The International Chamber of Shipping (ICS) has issued guidance for the global shipping industry to help combat the spread of the Coronavirus (COVID-19). The comprehensive 22-page document has been produced in collaboration with prominent international bodies including:
- The World Health Organization (WHO)
- The International Maritime Organization (IMO)
- The European Centre for Disease Prevention and Control (ECDC)
- The International Maritime Health Association (IMHA)
Among a raft of measures highlighted in the guidance the document contains advice on managing Port Entry Restrictions, offers practical Protective Measures Against COVID-19 for Seafarers, including an Outbreak Management Plan. The guidance document also provides information around important topics including Port Entry Restrictions, Pre-boarding Screening, Education and what to do in Suspected Cases of Infection. There is also straightforward advice on Hygiene Measures for Seafarers on Ships, Managing High Risk Exposure, Case Handling, Isolation and Cleaning, Disinfection and Waste Management. The guidance also comes with posters which can be printed out and placed onboard ships as well as a Sample Pre-Boarding Passenger Locator Form and a WHO COVID-19 Support and Logistics Supplies List.
Speaking at a meeting with Kitack Lim, Secretary General of the IMO, to discuss the ongoing challenges facing the sector, Guy Platten, Secretary General of the International Chamber of Shipping said:
“With no vaccine currently available to tackle the Coronavirus, all industries and governments must take appropriate steps to contain the spread. Shipping is responsible for 90% of global trade and recognises its responsibility in helping tackle this global health issue whilst ensuring that the wheels of global trade continue to turn.
“This document in the result of careful and considered collaboration with international partners. It is intended to be comprehensive, but also easy to understand and implement. Providing shipowners and operators who are dealing with the sharp end of the crisis with the reassurance and guidance needed to continue to carry out their operations.

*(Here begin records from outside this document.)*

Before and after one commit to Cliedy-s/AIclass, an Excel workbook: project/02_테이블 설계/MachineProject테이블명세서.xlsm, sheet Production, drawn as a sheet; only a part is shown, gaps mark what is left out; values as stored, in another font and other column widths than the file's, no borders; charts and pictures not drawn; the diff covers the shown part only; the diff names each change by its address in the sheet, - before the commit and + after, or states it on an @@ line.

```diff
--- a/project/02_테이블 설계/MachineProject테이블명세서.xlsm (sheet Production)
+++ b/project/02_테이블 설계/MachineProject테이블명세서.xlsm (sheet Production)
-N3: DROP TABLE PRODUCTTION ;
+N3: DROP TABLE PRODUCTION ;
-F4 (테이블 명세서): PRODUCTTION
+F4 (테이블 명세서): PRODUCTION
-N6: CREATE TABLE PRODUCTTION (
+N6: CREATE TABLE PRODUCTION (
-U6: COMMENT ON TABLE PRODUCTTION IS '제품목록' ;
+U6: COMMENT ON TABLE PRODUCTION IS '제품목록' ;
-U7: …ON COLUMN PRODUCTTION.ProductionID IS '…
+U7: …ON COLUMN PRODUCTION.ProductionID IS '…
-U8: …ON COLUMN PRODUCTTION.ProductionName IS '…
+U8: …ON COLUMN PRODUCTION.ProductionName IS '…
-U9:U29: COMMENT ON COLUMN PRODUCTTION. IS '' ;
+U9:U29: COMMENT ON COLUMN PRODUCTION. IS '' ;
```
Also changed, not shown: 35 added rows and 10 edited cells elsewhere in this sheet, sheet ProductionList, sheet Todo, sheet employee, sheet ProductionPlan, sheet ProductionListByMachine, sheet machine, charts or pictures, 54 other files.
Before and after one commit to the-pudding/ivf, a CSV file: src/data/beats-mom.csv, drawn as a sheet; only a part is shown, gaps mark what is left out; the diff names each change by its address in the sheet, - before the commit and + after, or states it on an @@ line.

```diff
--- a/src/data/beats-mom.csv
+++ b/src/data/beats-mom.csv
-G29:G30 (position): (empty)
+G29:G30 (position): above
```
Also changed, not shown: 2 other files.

“We are, however, conscious of the fluid nature of the situation, and will continue to work with international bodies to ensure our guidance is in line with the most up to date developments.”
The guidance document has been designed to support all types of ships which operate in international waters with the most up to date and effective information needed to limit the spread of the Coronavirus. It will be distributed to seafarers through the International Chamber of Shipping’s network of national member associations, is free to download from the ICS website www.ics-shipping.org and will be shared via social media. The International Maritime Organization will circulate the ICS guidance on COVID-19 as an annex to an IMO circular letter and other shipping organisations will also be encouraged to distribute the guidance to ensure that it receives the widest distribution possible.
Rod Nairn, the chief executive officer of Shipping Australia – the peak national association representing major shipping lines, ship agents and shipping service providers, commented:
“Shipping Australia and its member lines continue to ensure that all available measures are in place to protect the health and well-being seafarers and constrain the spread the virus. These precautionary measures, and the limited interactions with between crews and local people in during port visits, mean that crews of cargo ships present an extremely low risk vector for the virus.
“It is disappointing that some Australian ports continue to place additional restrictions on ship entry than the Australian Government has deemed necessary. This action has further disrupted the international supply chain forcing shipping lines to blank services and alter their port call rotations adding costs and causing inconvenience to end users.”